Establish the number of lines below that contain the string "around". State that number alone.

_Data shown:_
+---+

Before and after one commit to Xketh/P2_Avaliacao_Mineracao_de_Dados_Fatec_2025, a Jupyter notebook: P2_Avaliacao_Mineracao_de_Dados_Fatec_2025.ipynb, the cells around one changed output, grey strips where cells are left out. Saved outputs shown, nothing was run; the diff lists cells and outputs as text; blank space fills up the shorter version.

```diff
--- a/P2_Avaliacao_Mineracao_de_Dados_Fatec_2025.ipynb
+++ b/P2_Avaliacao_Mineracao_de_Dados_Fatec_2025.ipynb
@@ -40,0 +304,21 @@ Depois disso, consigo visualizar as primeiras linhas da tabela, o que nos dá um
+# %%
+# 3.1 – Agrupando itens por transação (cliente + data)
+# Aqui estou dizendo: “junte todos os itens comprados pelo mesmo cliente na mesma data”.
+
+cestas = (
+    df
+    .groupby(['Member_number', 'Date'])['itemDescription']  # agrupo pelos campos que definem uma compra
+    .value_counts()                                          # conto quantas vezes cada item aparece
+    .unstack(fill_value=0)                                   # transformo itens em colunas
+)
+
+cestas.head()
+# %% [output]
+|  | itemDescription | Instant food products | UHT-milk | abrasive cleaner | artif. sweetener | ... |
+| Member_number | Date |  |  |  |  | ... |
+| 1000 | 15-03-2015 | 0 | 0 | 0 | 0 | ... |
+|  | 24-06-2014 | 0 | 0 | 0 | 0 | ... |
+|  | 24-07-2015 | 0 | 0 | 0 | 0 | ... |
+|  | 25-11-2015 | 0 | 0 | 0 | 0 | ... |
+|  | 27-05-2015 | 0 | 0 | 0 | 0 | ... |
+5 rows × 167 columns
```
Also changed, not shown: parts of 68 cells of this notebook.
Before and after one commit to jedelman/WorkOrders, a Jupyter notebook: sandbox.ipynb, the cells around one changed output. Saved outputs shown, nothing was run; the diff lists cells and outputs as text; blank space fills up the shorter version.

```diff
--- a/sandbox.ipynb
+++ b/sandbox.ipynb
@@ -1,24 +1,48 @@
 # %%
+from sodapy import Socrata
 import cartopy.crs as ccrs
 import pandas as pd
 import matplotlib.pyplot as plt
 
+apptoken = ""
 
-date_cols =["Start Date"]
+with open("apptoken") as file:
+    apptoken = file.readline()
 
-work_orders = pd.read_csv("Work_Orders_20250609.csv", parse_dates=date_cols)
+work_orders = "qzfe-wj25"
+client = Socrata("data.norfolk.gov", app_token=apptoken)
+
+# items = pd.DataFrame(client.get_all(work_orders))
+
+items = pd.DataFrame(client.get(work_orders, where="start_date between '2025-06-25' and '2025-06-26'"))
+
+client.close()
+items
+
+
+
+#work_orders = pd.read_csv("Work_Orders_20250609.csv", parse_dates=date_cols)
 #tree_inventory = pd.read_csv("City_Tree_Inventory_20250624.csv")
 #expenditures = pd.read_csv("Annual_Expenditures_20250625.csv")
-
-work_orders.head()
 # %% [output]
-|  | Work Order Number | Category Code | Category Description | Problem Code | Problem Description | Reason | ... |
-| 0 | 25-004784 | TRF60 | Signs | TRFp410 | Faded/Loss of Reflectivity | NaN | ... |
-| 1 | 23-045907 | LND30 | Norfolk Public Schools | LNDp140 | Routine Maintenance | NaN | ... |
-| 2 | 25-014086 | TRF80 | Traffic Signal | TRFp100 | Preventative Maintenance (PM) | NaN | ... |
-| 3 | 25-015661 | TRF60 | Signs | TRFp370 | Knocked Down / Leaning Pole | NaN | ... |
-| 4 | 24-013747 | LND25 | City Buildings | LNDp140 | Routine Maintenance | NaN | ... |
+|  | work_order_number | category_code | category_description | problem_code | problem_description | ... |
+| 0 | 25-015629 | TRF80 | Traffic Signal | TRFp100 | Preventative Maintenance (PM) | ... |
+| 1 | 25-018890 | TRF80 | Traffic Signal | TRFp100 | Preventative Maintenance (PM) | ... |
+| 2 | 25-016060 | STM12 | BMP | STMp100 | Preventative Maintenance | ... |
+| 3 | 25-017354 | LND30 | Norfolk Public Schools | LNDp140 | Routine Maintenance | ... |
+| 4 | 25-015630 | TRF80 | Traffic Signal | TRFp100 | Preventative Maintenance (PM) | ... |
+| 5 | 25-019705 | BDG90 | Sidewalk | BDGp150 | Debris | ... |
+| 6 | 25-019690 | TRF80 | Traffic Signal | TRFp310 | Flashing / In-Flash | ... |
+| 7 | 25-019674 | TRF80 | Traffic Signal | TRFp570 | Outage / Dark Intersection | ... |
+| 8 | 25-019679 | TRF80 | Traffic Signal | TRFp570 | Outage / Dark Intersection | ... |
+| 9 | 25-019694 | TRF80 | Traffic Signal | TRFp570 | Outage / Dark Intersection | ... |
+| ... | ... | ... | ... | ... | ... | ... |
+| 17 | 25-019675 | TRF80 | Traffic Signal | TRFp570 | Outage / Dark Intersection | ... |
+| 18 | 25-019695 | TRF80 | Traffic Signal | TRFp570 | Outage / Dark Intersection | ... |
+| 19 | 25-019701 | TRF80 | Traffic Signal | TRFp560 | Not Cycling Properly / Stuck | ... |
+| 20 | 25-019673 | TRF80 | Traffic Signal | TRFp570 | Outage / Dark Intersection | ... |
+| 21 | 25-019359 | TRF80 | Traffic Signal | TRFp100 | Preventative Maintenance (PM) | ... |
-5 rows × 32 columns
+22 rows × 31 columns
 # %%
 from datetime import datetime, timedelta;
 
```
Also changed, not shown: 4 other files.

+---+

_Response to this task:_ 2